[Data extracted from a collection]
+ + + + +
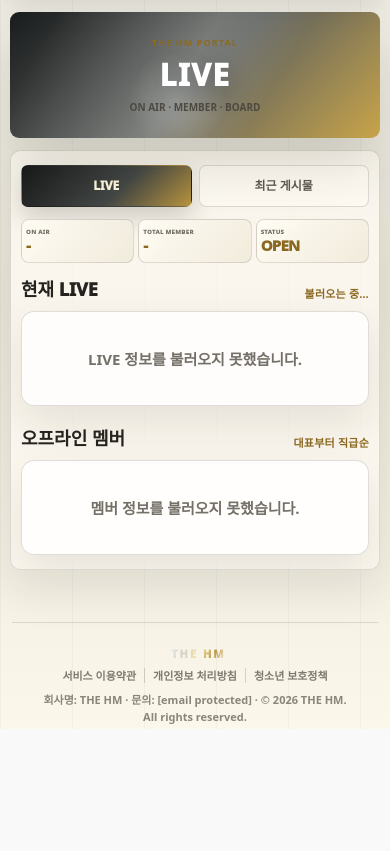
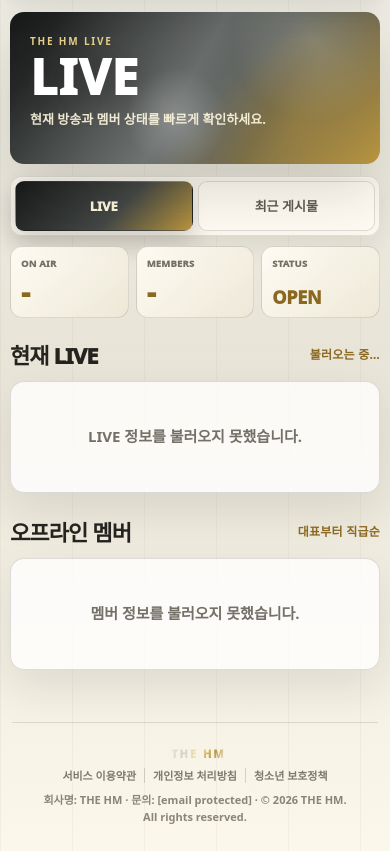
Before and after one commit to hmviewer/fan-hm, a PHP site: page /live/ in a window 390 px wide. Shown: the part 115-966 px from the top of the page. Before the commit the page ends 844 px from the top, so only its background shows below. Run offline with PHP 8.4, Linux system fonts and the light colour scheme; some libraries are stand-ins or nearby versions; some web fonts are replaced.

Commit message:
Refine mobile live page layout

```diff
--- a/css/live.css
+++ b/css/live.css
@@ -190,7 +190,7 @@
   .tab-btn { width: 100%; min-height: 42px; padding: 8px 4px; font-size: 12px; line-height: 1.15; white-space: nowrap; }
   .summary { grid-template-columns: repeat(3, minmax(0, 1fr)); gap: 4px; margin-bottom: 12px; }
   .summary-box { min-height: 44px; border-radius: 7px; padding: 5px 4px; display: flex; flex-direction: column; justify-content: center; }
-  .summary-label { font-size: 6px; line-height: 1; letter-spacing: -0.45px; margin-bottom: 3px; white-space: nowrap; }
+  .summary-label { font-size: 9.5px; line-height: 1; letter-spacing: 0.02em; margin-bottom: 7px; white-space: nowrap; }
   .summary-value { font-size: clamp(12px, 4vw, 15px); line-height: 1; letter-spacing: -0.8px; white-space: nowrap; }
   .live-grid { grid-template-columns: 1fr; gap: 10px; margin-bottom: 18px; }
   .broadcast-card { min-height: 0; }
@@ -221,7 +221,7 @@
 
 @media (max-width: 380px) {
   .tab-btn { font-size: 11px; }
-  .summary-label { font-size: 6.5px; }
+  .summary-label { font-size: 9px; }
   .summary-value { font-size: 15px; }
   .offline-grid { grid-template-columns: 1fr; }
 }
@@ -301,3 +301,195 @@
   .live-panel { padding: 14px 10px; }
   .tab-btn { border-radius: 7px; }
 }
+
+/* Mobile art direction: status-first live board */
+.page > .hero {
+  background:
+    radial-gradient(circle at 82% 18%, rgba(255, 248, 223, .24), transparent 25%),
+    radial-gradient(circle at 78% 74%, rgba(185, 149, 62, .32), transparent 30%),
+    linear-gradient(135deg, #171919 0%, #4b504d 56%, #b9953e 100%);
+}
+.page > .hero .hero-content {
+  align-items: flex-start;
+  text-align: left;
+}
+.page > .hero .hero-sub {
+  color: rgba(255, 248, 223, .9);
+  word-break: keep-all;
+}
+
+@media (max-width: 700px) {
+  .page > .hero {
+    height: auto;
+    min-height: 152px;
+    margin-bottom: 12px;
+    border-radius: 14px;
+  }
+  .page > .hero .hero-content {
+    justify-content: flex-end;
+    padding: 22px 20px;
+  }
+  .page > .hero .hero-kicker {
+    font-size: 10px;
+    letter-spacing: .18em;
+    margin-bottom: 7px;
+    color: #e6ce88;
+  }
+  .page > .hero .hero-title {
+    font-size: 48px;
+    line-height: .92;
+    letter-spacing: .03em;
+  }
+  .page > .hero .hero-sub {
+    max-width: 280px;
+    margin-top: 12px;
+    font-size: 13px;
+    line-height: 1.35;
+    font-weight: 900;
+  }
+
+  .live-panel {
+    padding: 0;
+    overflow: visible;
+    border: 0;
+    background: transparent;
+    box-shadow: none;
+  }
+  .topbar {
+    margin-bottom: 10px;
+  }
+  .tabs {
+    gap: 5px;
+    padding: 4px;
+    border-radius: 12px;
+    background: rgba(255, 252, 244, 0.82);
+    border: 1px solid rgba(52, 50, 44, 0.12);
+    box-shadow: inset 0 1px 0 rgba(255,255,255,.78), 0 10px 24px rgba(31, 28, 21, .07);
+  }
+  .tab-btn {
+    min-height: 50px;
+    border-radius: 9px;
+    font-size: 13px;
+    letter-spacing: 0;
+  }
+
+  .summary {
+    grid-template-columns: repeat(3, minmax(0, 1fr));
+    gap: 7px;
+    margin-bottom: 20px;
+  }
+  .summary-box {
+    min-height: 72px;
+    padding: 12px 10px;
+    border-radius: 12px;
+    justify-content: space-between;
+  }
+  .summary-label {
+    font-size: 9.5px;
+    line-height: 1;
+    letter-spacing: .02em;
+    margin-bottom: 9px;
+  }
+  .summary-value {
+    font-size: 28px;
+    line-height: .9;
+    letter-spacing: -0.04em;
+  }
+  .summary-box:last-child .summary-value {
+    font-size: 18px;
+    letter-spacing: -0.02em;
+  }
+
+  .section-title-row {
+    align-items: center;
+    margin: 20px 0 11px;
+  }
+  .section-title {
+    font-size: 22px;
+    letter-spacing: -0.04em;
+  }
+  .section-note {
+    font-size: 12px;
+  }
+  .live-grid {
+    gap: 12px;
+    margin-bottom: 22px;
+  }
+  .empty-card,
+  .loading-card {
+    min-height: 112px;
+    display: flex;
+    align-items: center;
+    justify-content: center;
+    padding: 26px 18px;
+    border-radius: 14px;
+    font-size: 15px;
+    line-height: 1.45;
+  }
+  .broadcast-card {
+    border-radius: 14px;
+  }
+  .live-thumb {
+    aspect-ratio: 16 / 10;
+  }
+  .live-info {
+    padding: 15px 16px 16px;
+  }
+  .live-name {
+    font-size: 18px;
+  }
+  .live-title {
+    font-size: 13.5px;
+  }
+  .live-open-btn {
+    min-height: 44px;
+    font-size: 13px;
+  }
+
+  .offline-grid {
+    grid-template-columns: 1fr;
+    gap: 9px;
+  }
+  .offline-card {
+    min-height: 76px;
+    padding: 12px;
+    border-radius: 13px;
+    gap: 12px;
+  }
+  .offline-avatar {
+    width: 50px;
+    height: 50px;
+    flex-basis: 50px;
+  }
+  .offline-name {
+    font-size: 16px;
+    line-height: 1.15;
+  }
+  .offline-meta {
+    margin-top: 7px;
+    gap: 6px;
+  }
+  .offline-state {
+    display: inline-flex;
+    font-size: 11px;
+  }
+  .offline-card .rank-badge {
+    max-width: none;
+    min-height: 24px;
+    padding: 0 8px;
+    font-size: 11px;
+  }
+  .station-link {
+    width: 36px;
+    height: 36px;
+    border-radius: 9px;
+    font-size: 15px;
+  }
+}
+
+@media (max-width: 380px) {
+  .summary-box { padding: 11px 8px; }
+  .summary-label { font-size: 9px; }
+  .summary-value { font-size: 25px; }
+  .summary-box:last-child .summary-value { font-size: 16px; }
+}
--- a/live/index.html
+++ b/live/index.html
@@ -24,7 +24,7 @@
 <meta name="theme-color" content="#caa64a">
 <link rel="stylesheet" href="https://cdn.jsdelivr.net/gh/orioncactus/pretendard@v1.3.9/dist/web/static/pretendard.min.css">
 <link rel="stylesheet" href="../css/common.css?v=1781540179">
-<link rel="stylesheet" href="../css/live.css?v=1781540179">
+<link rel="stylesheet" href="../css/live.css?v=1781540180">
 </head>
 <body><header class="navbar">
     <div class="nav-inner">
@@ -52,9 +52,9 @@
 <main class="page">
     <section class="hero" aria-label="라이브 배너">
         <div class="hero-content">
-            <div class="hero-kicker">THE HM PORTAL</div>
+            <div class="hero-kicker">THE HM LIVE</div>
             <h1 class="hero-title">LIVE</h1>
-            <p class="hero-sub">ON AIR · MEMBER · BOARD</p>
+            <p class="hero-sub">현재 방송과 멤버 상태를 빠르게 확인하세요.</p>
         </div>
     </section>
 
@@ -68,7 +68,7 @@
 
         <div class="summary">
             <div class="summary-box"><div class="summary-label">ON AIR</div><div class="summary-value" id="summaryLive">-</div></div>
-            <div class="summary-box"><div class="summary-label">TOTAL MEMBER</div><div class="summary-value" id="summaryTotal">-</div></div>
+            <div class="summary-box"><div class="summary-label">MEMBERS</div><div class="summary-value" id="summaryTotal">-</div></div>
             <div class="summary-box"><div class="summary-label">STATUS</div><div class="summary-value" id="summaryStatus">OPEN</div></div>
         </div>
 
@@ -228,7 +228,7 @@
       const total = Number(liveData?.total ?? all.length ?? 0);
       $("#summaryLive").textContent = formatNumber(liveCount);
       $("#summaryTotal").textContent = formatNumber(total);
-      $("#summaryStatus").textContent = "OPEN";
+      $("#summaryStatus").textContent = liveCount > 0 ? "LIVE" : "READY";
       const b = $("#onAirButton");
       if (b) b.textContent = liveCount > 0 ? `ON AIR ${liveCount}` : "ON AIR";
     }
```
+ + + + +
Problem details >> With "padding" as the search string, filter the records and return each line that has it.

Solved problem >>
   .tab-btn { width: 100%; min-height: 42px; padding: 8px 4px; font-size: 12px; line-height: 1.15; white-space: nowrap; }
   .summary-box { min-height: 44px; border-radius: 7px; padding: 5px 4px; display: flex; flex-direction: column; justify-content: center; }
   .live-panel { padding: 14px 10px; }
+    padding: 22px 20px;
+    padding: 0;
+    padding: 4px;
+    padding: 12px 10px;
+    padding: 26px 18px;
+    padding: 15px 16px 16px;
+    padding: 12px;
+    padding: 0 8px;
+  .summary-box { padding: 11px 8px; }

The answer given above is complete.